The IPO of Vince Holding will help Sun Capital Partners put its once-challenged investment in Kellwood Holding in the black.
In fact, Sun may even double its money in Kellwood, which currently owns Vince.
Boca Raton, Fla.-based Sun acquired Kellwood in 2008 for $955.4 million, including debt. Sun then created Apparel Holding to house all of the Kellwood brands.
Vince is Kellwood’s high-end sportswear brand and is expected to price its IPO later today and go public on Friday. Vince is selling 10 million shares at $17 to $19 each, via book runners Goldman Sachs and Baird.
Sun Capital is holding onto the non-Vince businesses, which include Rebecca Taylor and MyMichelle, according to press reports.
Apparel has not paid any dividends since 2008, according to an SEC filing. However, it will pay Vince’s pre-IPO stockholders about $172.2 million as part of a tax receivable agreement, the filing said.
The holding company has divested a number of divisions in recent years. These include Baby Phat, Phat Farm, Lamb & Flag, Black Denim, Gerber Childrenswear and Zobha. It received about $145 million in 2008 from the sale of Hanna Andersson and Gerber Childrenswear when they were sold to a Sun affiliate, a release from that time said

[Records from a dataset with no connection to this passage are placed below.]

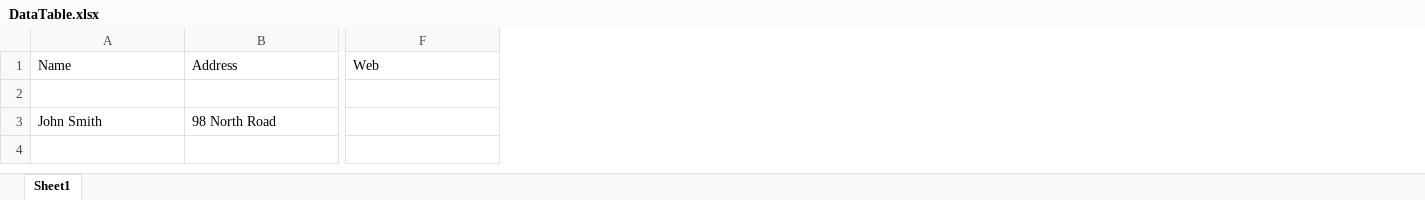
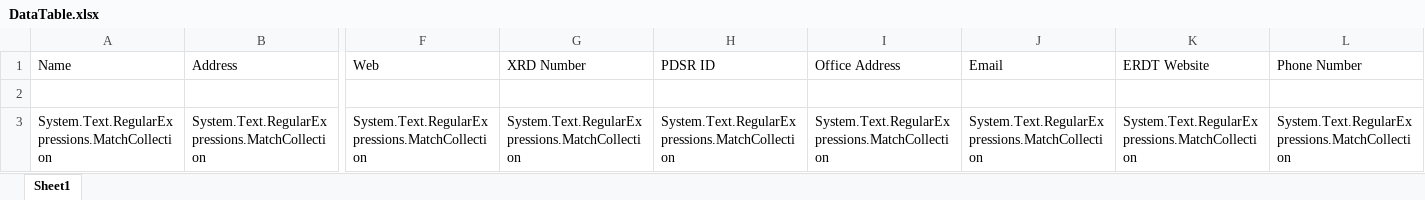
Before and after one commit to rpaliveprojects/IACET, an Excel workbook: Data/DataTable.xlsx, sheet Sheet1, drawn as a sheet; only a part is shown, gaps mark what is left out; values as stored, in another font and other column widths than the file's, no borders; removed rows and columns are numbered as before the commit, all else as after; rows hold the shown columns only; the diff names each change by its address in the sheet, - before the commit and + after, or states it on an @@ line.

```diff
--- a/Data/DataTable.xlsx (sheet Sheet1)
+++ b/Data/DataTable.xlsx (sheet Sheet1)
+column G (XRD Number), empty
+column H (PDSR ID), empty
+column I (Office Address), empty
+column J (Email), empty
+column K (ERDT Website), empty
+column L (Phone Number), empty
-row 3: John Smith | 98 North Road
+row 3: System.Text.RegularExpressions.MatchCollection | System.Text.RegularExpressions.MatchCollection | System.Text.RegularExpressions.MatchCollection | System.Text.RegularExpressions.MatchCollection | System.Text.RegularExpressions.MatchCollection | System.Text.RegularExpressions.MatchCollection | System.Text.RegularExpressions.MatchCollection | System.Text.RegularExpressions.MatchCollection | System.Text.RegularExpressions.MatchCollection
```
Also changed, not shown: 31 other files.
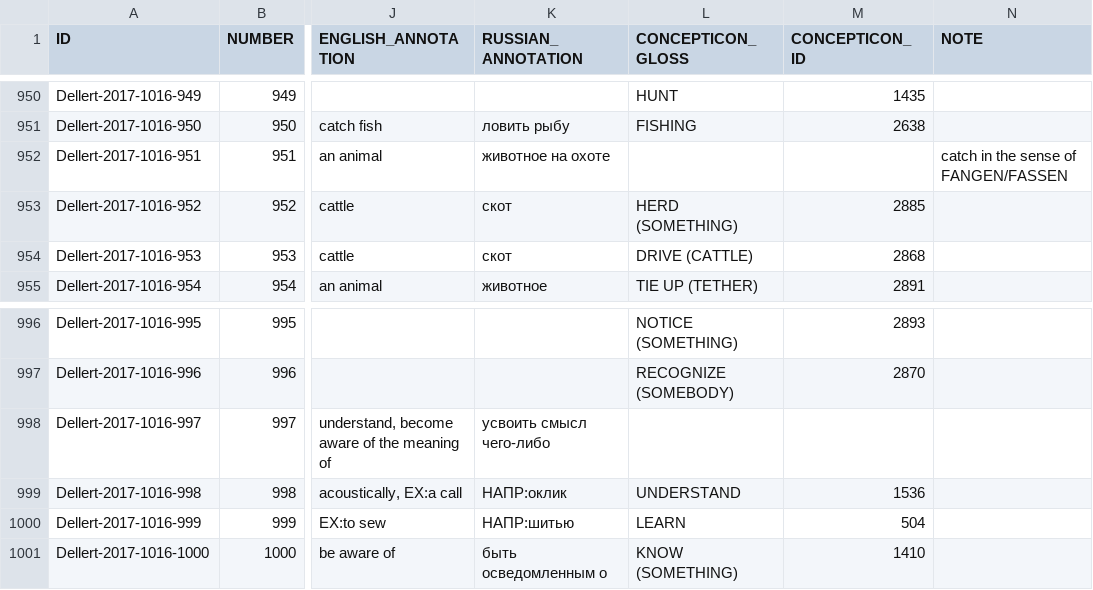
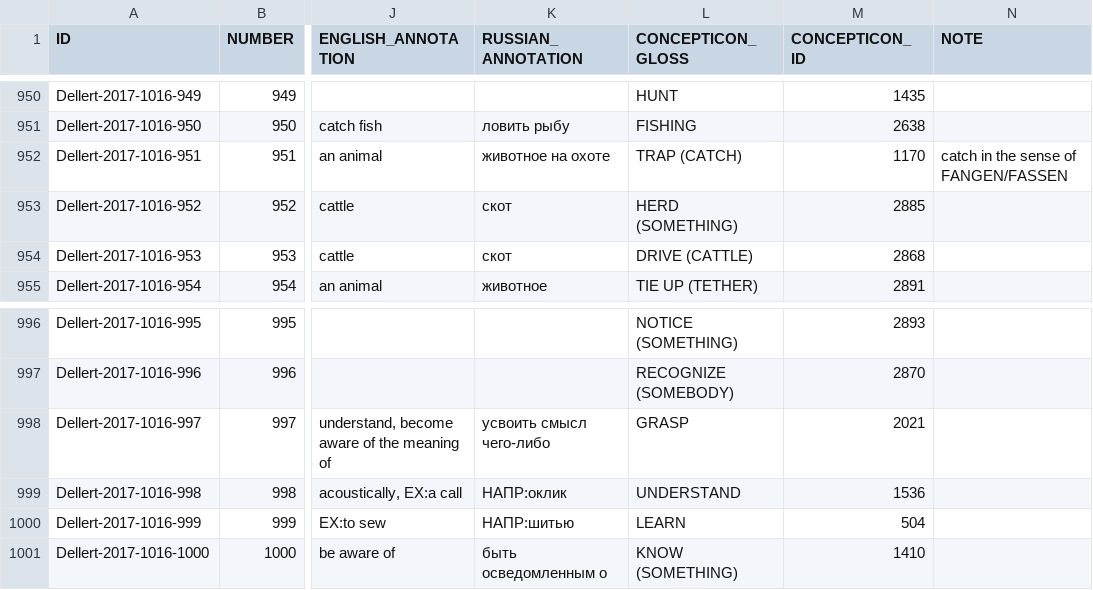
Before and after one commit to barumau/panlexia, a TSV file: data/Concepticon/Dellert-2017-1016.tsv, drawn as a sheet; only a part is shown, gaps mark what is left out; the diff covers the shown part only; the diff names each change by its address in the sheet, - before the commit and + after, or states it on an @@ line.

Commit message:
Link more missing concepts to NELex

```diff
--- a/data/Concepticon/Dellert-2017-1016.tsv
+++ b/data/Concepticon/Dellert-2017-1016.tsv
-L952 (CONCEPTICON_GLOSS): (empty)
+L952 (CONCEPTICON_GLOSS): TRAP (CATCH)
-M952 (CONCEPTICON_ID): (empty)
+M952 (CONCEPTICON_ID): 1170
-L998 (CONCEPTICON_GLOSS): (empty)
+L998 (CONCEPTICON_GLOSS): GRASP
-M998 (CONCEPTICON_ID): (empty)
+M998 (CONCEPTICON_ID): 2021
```
Also changed, not shown: 28 edited cells elsewhere in this file, 1 other file.
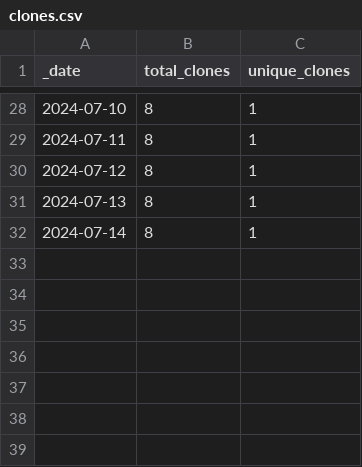
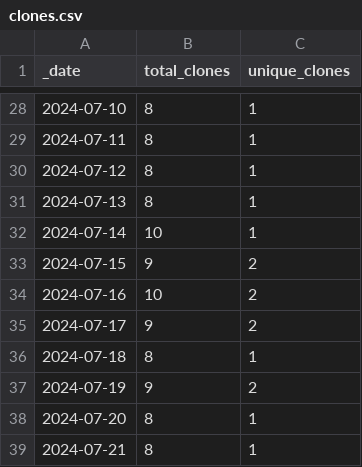
Before and after one commit to ansible-middleware/infinispan, a CSV file: traffic/clones.csv, drawn as a sheet; only a part is shown, gaps mark what is left out.

Commit message:
GitHub traffic

```diff
--- a/traffic/clones.csv
+++ b/traffic/clones.csv
@@ -31,2 +31,9 @@ _date,total_clones,unique_clones
 2024-07-13,8,1
-2024-07-14,8,1
+2024-07-14,10,1
+2024-07-15,9,2
+2024-07-16,10,2
+2024-07-17,9,2
+2024-07-18,8,1
+2024-07-19,9,2
+2024-07-20,8,1
+2024-07-21,8,1
```
Also changed, not shown: traffic/views.csv, 1 other file.
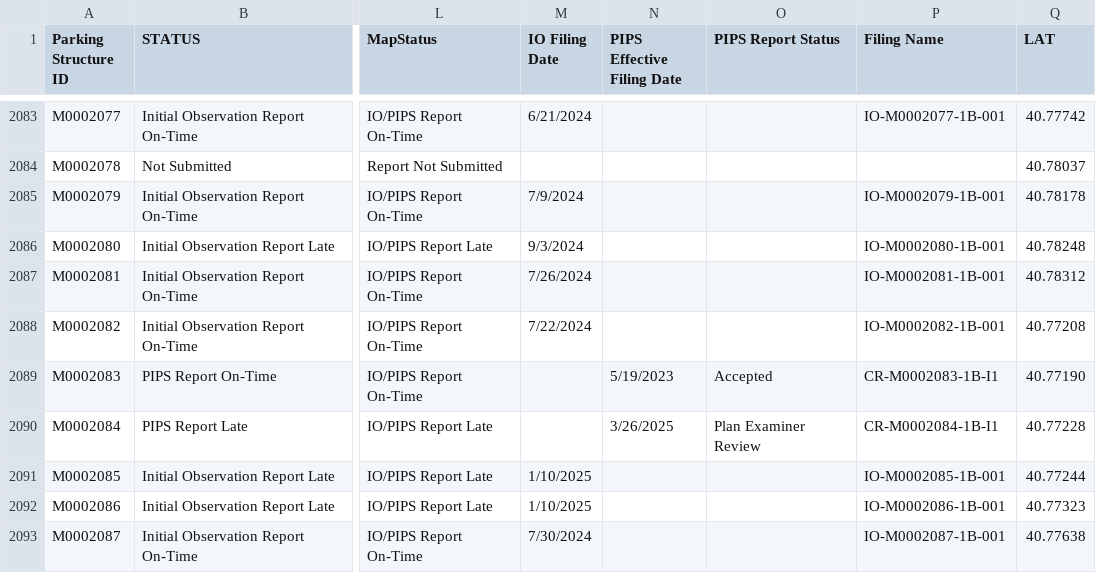
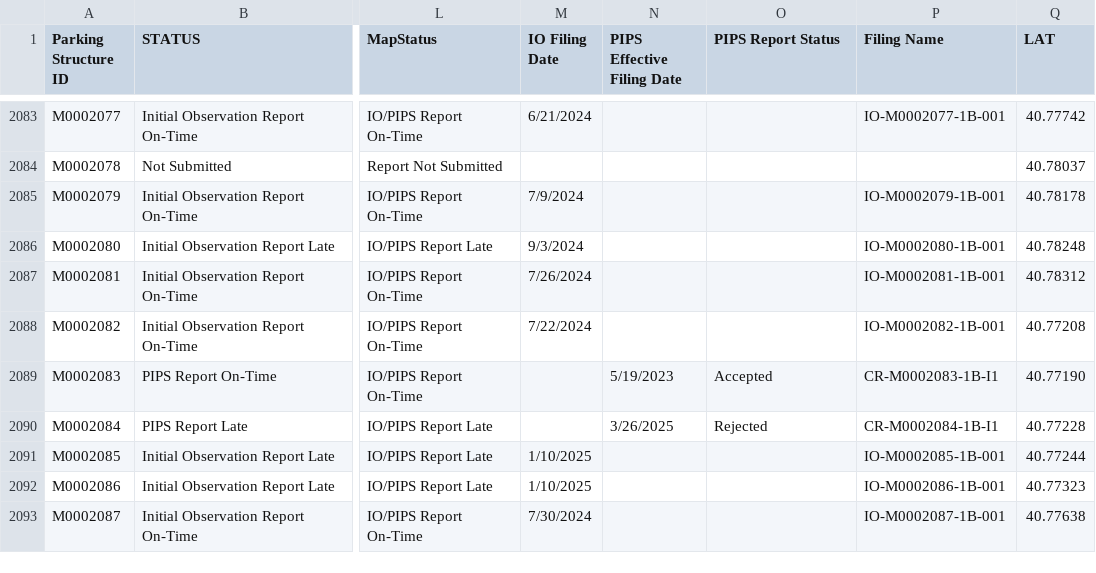
Before and after one commit to NYCDOB/ParkingStructures_InitialObservationReports, a CSV file: data/IO_Status.csv, drawn as a sheet; only a part is shown, gaps mark what is left out; the diff covers the shown part only; the diff names each change by its address in the sheet, - before the commit and + after, or states it on an @@ line.

```diff
--- a/data/IO_Status.csv
+++ b/data/IO_Status.csv
-O2090 (PIPS Report Status): Plan Examiner Review
+O2090 (PIPS Report Status): Rejected
```
Also changed, not shown: 17 edited cells elsewhere in this file.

Apparel hit some rough patches, particularly during the financial crisis. Things got so bad that in 2009, peHUB reported that Sun had written down its investment in the holding company to zero. Apparel has “substantial indebtedness,” according to the SEC filing. Long-term debt stood at $386.8 million as of August 3.
Apparel expects to receive $159 million in net proceeds from the IPO and will use it to pay off some of that debt, the filing said.
Sun owns about 99% of Apparel before the IPO. It is selling a minute amount, 1.5 million shares, in the greenshoe. After the IPO, Sun’s stake in Vince will fall to roughly 24.71 million shares, or 68.1 percent. At $18 a share (the mid-point of its IPO range), Sun’s stake will be valued at about $444.8 million. It stands to receive another $27 million if the greenshoe is exercised.
Including paper gains, funds from the tax receivable agreement, sales and spinouts, Sun could make 1.5x to 2x its money, peHUB has learned.
The rebound in Sun’s Kellwood investment comes at a significant point in the firm’s fundraising. Sun is currently out marketing for its sixth pool, which has a $3 billion target. Sun began fundraising in December 2012 and hoped to wrap up marketing that month. The fundraising is taking longer than Sun expected and the buyout shop will be approaching $2 billion by the end of this year. Sun expects to finish up fundraising in 2014, peHUB has learned.
Sun declined to comment.
Photo courtesy of Vince